Begin at the line containing "it fits) that" in the data below and go on through the line containing "style prompt. */", repeating each line exactly; include both ends and no other line.

◆ Provided material:
****************
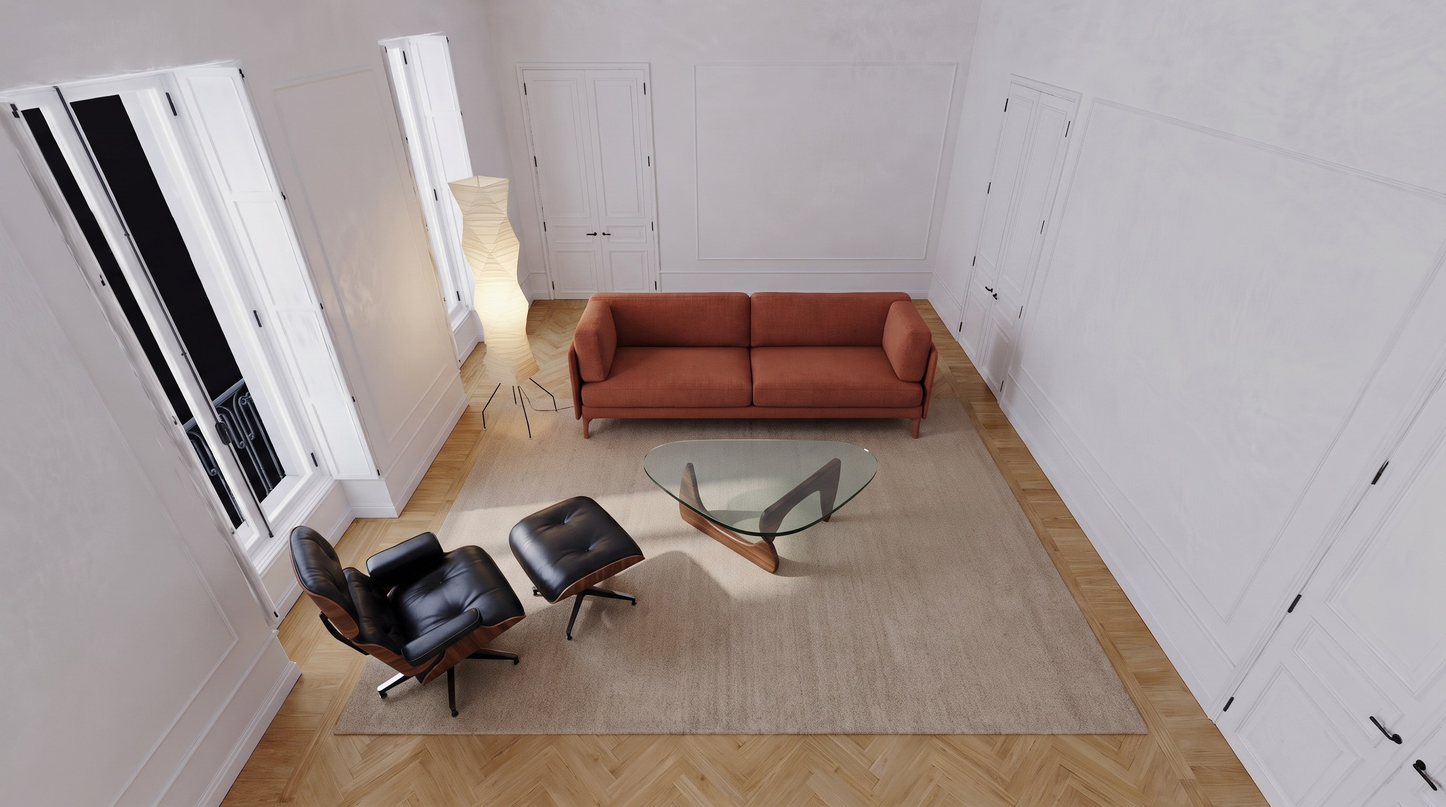
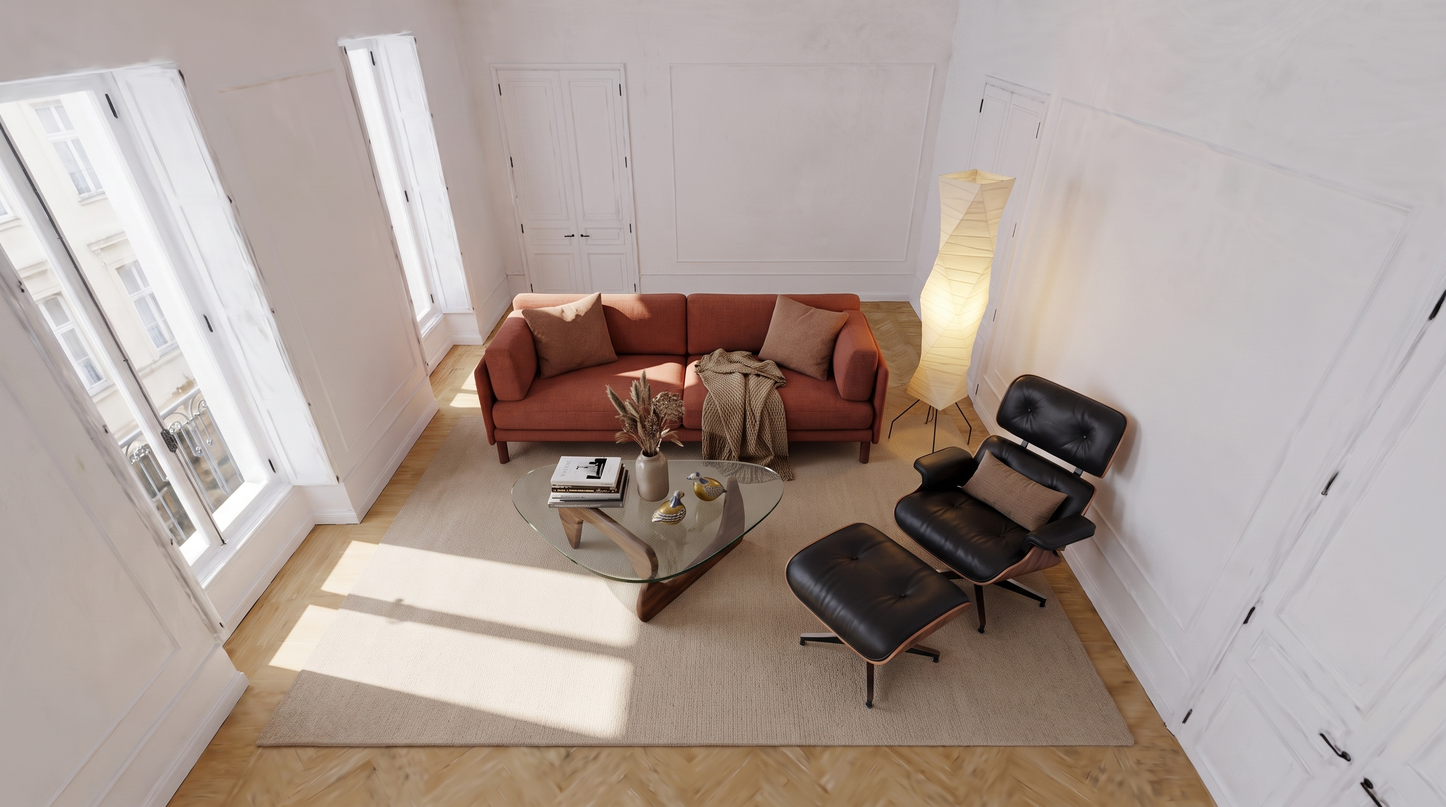
feat(staging): richer prompt (refs + free complementary decor) + re-stage demo
- staging-prompt: reference pieces stay required + faithful, but the model may
  now freely add tasteful complementary accessories/décor (and furniture where
  it fits) that suit the room's style and scale — no longer "only these pieces".
  Structure and the architecture-freeze block are unchanged.
- stage-scan: generalise so it can re-stage an EXISTING scan (SI_VIEWER_URL to
  capture from the live demo's default R2 assets, SI_OUT_DIR, SI_NO_SETTINGS,
  SI_PAINT_MS for slower streamed loads).
- regenerate the Altbau demo staging (classic/scandi/warm) with the new prompt:
  designer pieces + tasteful accessories, architecture pixel-stable. Portrait
  variants still the old renders (landscape only for now).

Claude-Session: https://claude.ai/code/session_01FHg8ujWKfM5qFKwE9d8Noe

diff --git a/apps/concierge-api/src/staging-prompt.ts b/apps/concierge-api/src/staging-prompt.ts
@@ -34,7 +34,7 @@ export interface StagingStyle {
 }
 
 /** Shared rule block appended to every style prompt. */
-const PRESERVE = `Keep the centre of the floor open and leave every door and window clear. Use only these few pieces; do not invent extra furniture. Ignore any logos, text or watermarks printed on the reference photos.
+const PRESERVE = `Keep the centre of the floor open and leave every door and window clear. Always include the specified reference pieces, reproduced faithfully — those are required. Beyond them you MAY freely add tasteful, complementary items where they genuinely suit the room's style, scale and mood: accessories and décor (a rug, cushions, a throw, books, a vase, plants, framed art) and additional furniture where it fits and makes sense for the space. Keep it realistic, cohesive and never cluttered. Ignore any logos, text or watermarks printed on the reference photos.
 
 CRITICAL - FREEZE THE ARCHITECTURE: treat the room shell as a locked background plate. Do NOT move, resize, add, remove or redraw any window, door, wall, moulding, panel, skirting or the ceiling. Every window and door must keep its EXACT position, width, height and perspective from image 1, pixel-for-pixel. Keep the identical floor, the exact same camera angle, vanishing lines and daylight. The ONLY change allowed is placing the furniture on the floor, so the result lines up perfectly with the original empty room.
****************
◆ Written solution:
  it fits) that suit the room's style and scale — no longer "only these pieces".
  Structure and the architecture-freeze block are unchanged.
- stage-scan: generalise so it can re-stage an EXISTING scan (SI_VIEWER_URL to
  capture from the live demo's default R2 assets, SI_OUT_DIR, SI_NO_SETTINGS,
  SI_PAINT_MS for slower streamed loads).
- regenerate the Altbau demo staging (classic/scandi/warm) with the new prompt:
  designer pieces + tasteful accessories, architecture pixel-stable. Portrait
  variants still the old renders (landscape only for now).

Claude-Session: https://claude.ai/code/session_01FHg8ujWKfM5qFKwE9d8Noe

diff --git a/apps/concierge-api/src/staging-prompt.ts b/apps/concierge-api/src/staging-prompt.ts
@@ -34,7 +34,7 @@ export interface StagingStyle {
 }
 
 /** Shared rule block appended to every style prompt. */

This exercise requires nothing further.